HCT's innovative STABLE programme

Posted: October 11 2018

HCT's innovative STABLE programme

An exercise programme for people with Parkinson's disease, developed by HCT clinicians, is making a difference to patients across the county.

STABLE (Staying Active with Big Limb Exercises) is the brainchild of Wendy Forsyth, Physiotherapist and Gillian Murphy, Occupational Therapist.

Parkinson's is a progressive neurological condition with the main symptoms being a tremor, rigidity and slowness of movement. The STABLE programme is centred towards improving everyday tasks such as getting dressed, getting out of bed, walking, maintaining balance, writing, cooking or shopping. The tasks in each exercise sessions are chosen by group members in areas they wish to address. 

Over the past four years STABLE has helped more than 50 people across the county living with Parkinson's disease to maintain their independence and increase their quality of life. It has been recognised as providing such positive results that local services are looking to expand the programme more widely, ultimately aiming to offer it across all localities.

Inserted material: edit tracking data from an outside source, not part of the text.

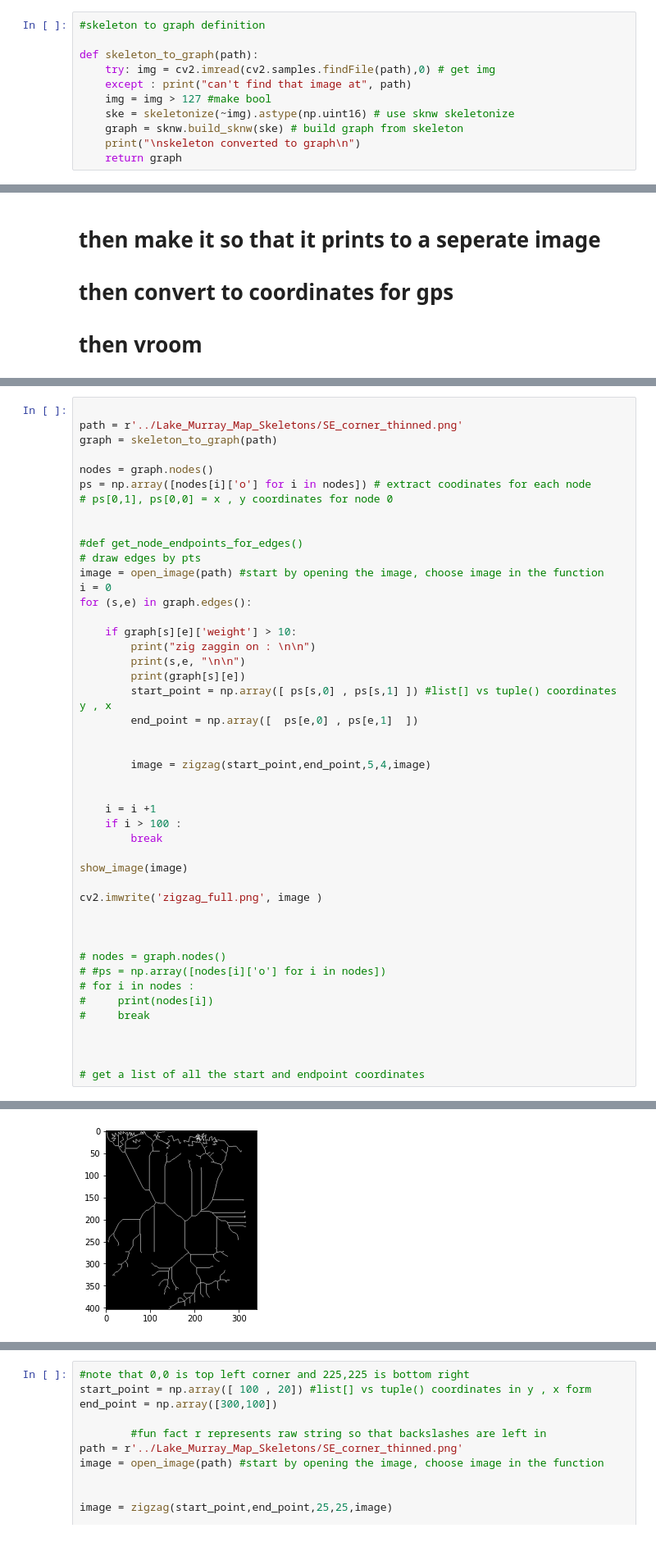
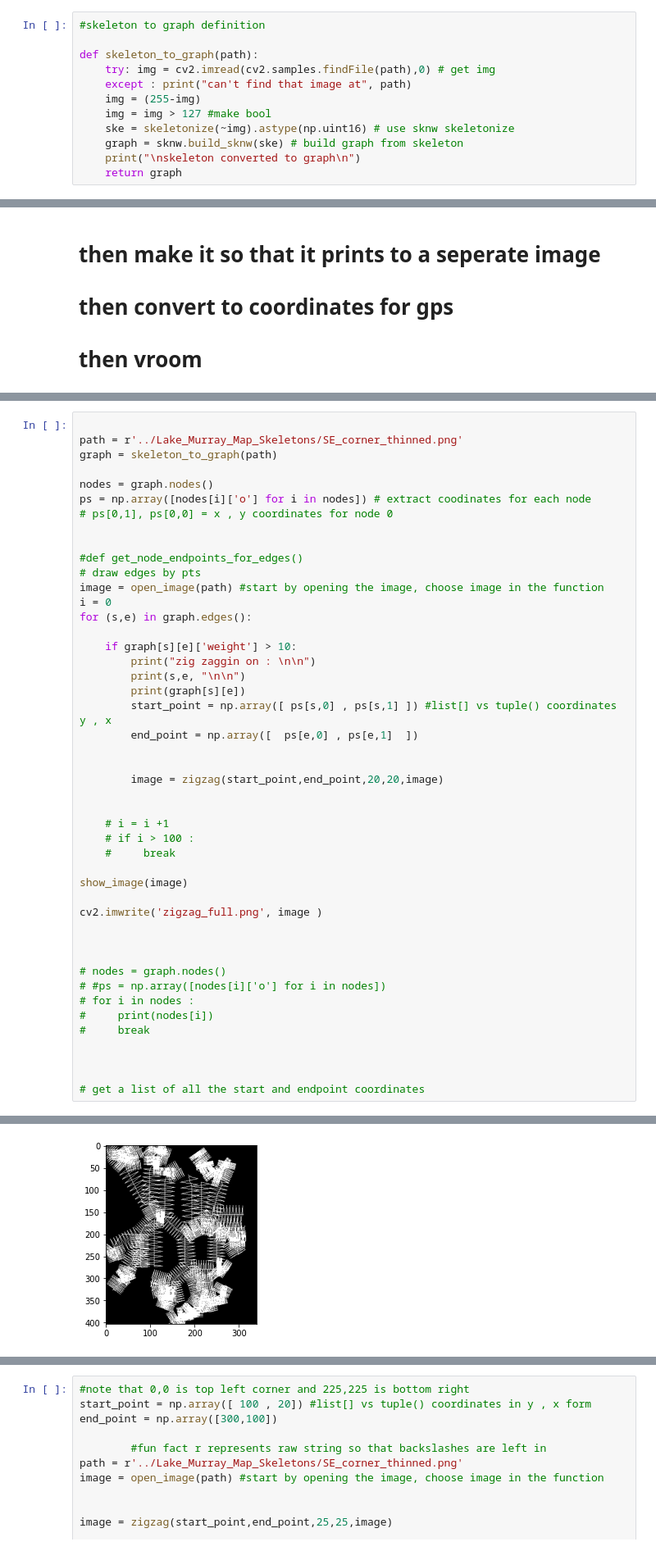
Before and after one commit to jzraiti/Coverage_Algorithm_Enviornmental_Sampling_Autonomous_Surface_Vehicle, a Jupyter notebook: zig_zag_skeleton/zig_zag_skeleton.ipynb, the cells around one changed output, grey strips where cells are left out. Shown: that part at 82% size. Drawn from its saved outputs; the diff is of its cells as text.

```diff
--- a/zig_zag_skeleton/zig_zag_skeleton.ipynb
+++ b/zig_zag_skeleton/zig_zag_skeleton.ipynb
@@ -83,6 +83,7 @@ def zigzag(start_point,end_point,num_turns,zig_zag_size,image): #zigzagsize will
 def skeleton_to_graph(path):
     try: img = cv2.imread(cv2.samples.findFile(path),0) # get img
     except : print("can't find that image at", path)
+    img = (255-img)
     img = img > 127 #make bool
     ske = skeletonize(~img).astype(np.uint16) # use sknw skeletonize
     graph = sknw.build_sknw(ske) # build graph from skeleton
@@ -147,12 +148,12 @@ for (s,e) in graph.edges():
         end_point = np.array([  ps[e,0] , ps[e,1]  ])
 
 
-        image = zigzag(start_point,end_point,5,4,image)
+        image = zigzag(start_point,end_point,20,20,image)
 
 
-    i = i +1
-    if i > 100 :
-        break
+    # i = i +1
+    # if i > 100 :
+    #     break
 
 show_image(image)
 
@@ -190,4 +191,4 @@ zig zaggin on :
-[figure, old version]
+[figure, new version]
 Plotted
 True
 # %%
```
Also changed, not shown: parts of 2 cells of this notebook, 1 other file.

Wendy said: "The Parkinson's STABLE programme is an eight-week functional group exercise session. It runs at Danesbury Neurological Centre in Welwyn for people who are newly diagnosed or who have mild symptoms. Each group has a maximum of eight people to allow plenty of attention from the therapists."

Gillian said: "It is very common for people with Parkinson's disease to become socially isolated as their condition deteriorates. Going out in public can become a big thing, and when your confidence drops because you have lost certain abilities it is easy to shut yourself away. The group provides social support and interaction with others in similar situations which participants have found extremely helpful.

"There is research to show we can influence the chemicals in our brain to help delay the progression of the condition. This is by using high intensity exercises which encourages people to move with more physical effort, using bigger movements.

"People with Parkinson's have difficulty sensing the amount of effort needed to move normally; by using the high intensity exercises and mindfulness of movement we aim to address these problems. We encourage everyone to take the exercises away with them into their routines each day.

"This programme is very cost effective to the NHS helping to reduce the demand on services. It also reduces the demand on social care needs and on carers as people are able to manage their condition and remain more independent."

Help is being offered by the University of Hertfordshire's Research Design Service to support writing of a research grant application and analysing data, funded by the National Institute for Health Research. The Friends of Danesbury, a charity group in Welwyn, has also provided support with funding.

A paper will shortly be published outlining the positive effects of STABLE. In addition, a manual to help train other therapists to deliver the programme is being drawn up and an increasing number of local therapists are now trained to deliver the programme.

Peter's story

Peter Dixon, 59, of Stevenage, was diagnosed with Parkinson's in 2014. He now runs his own community exercise class following his time on the eight-week Parkinson's STABLE programme. Peter said: "I cannot thank Gillian and Wendy enough. Their programme gave me my confidence back, my social life and my independence. I cannot be cured but I am able to manage day-to-day activities better."

If you are a journalist or media representative requiring further information contact our communications team on (01707) 388148 or via communications@hct.nhs.uk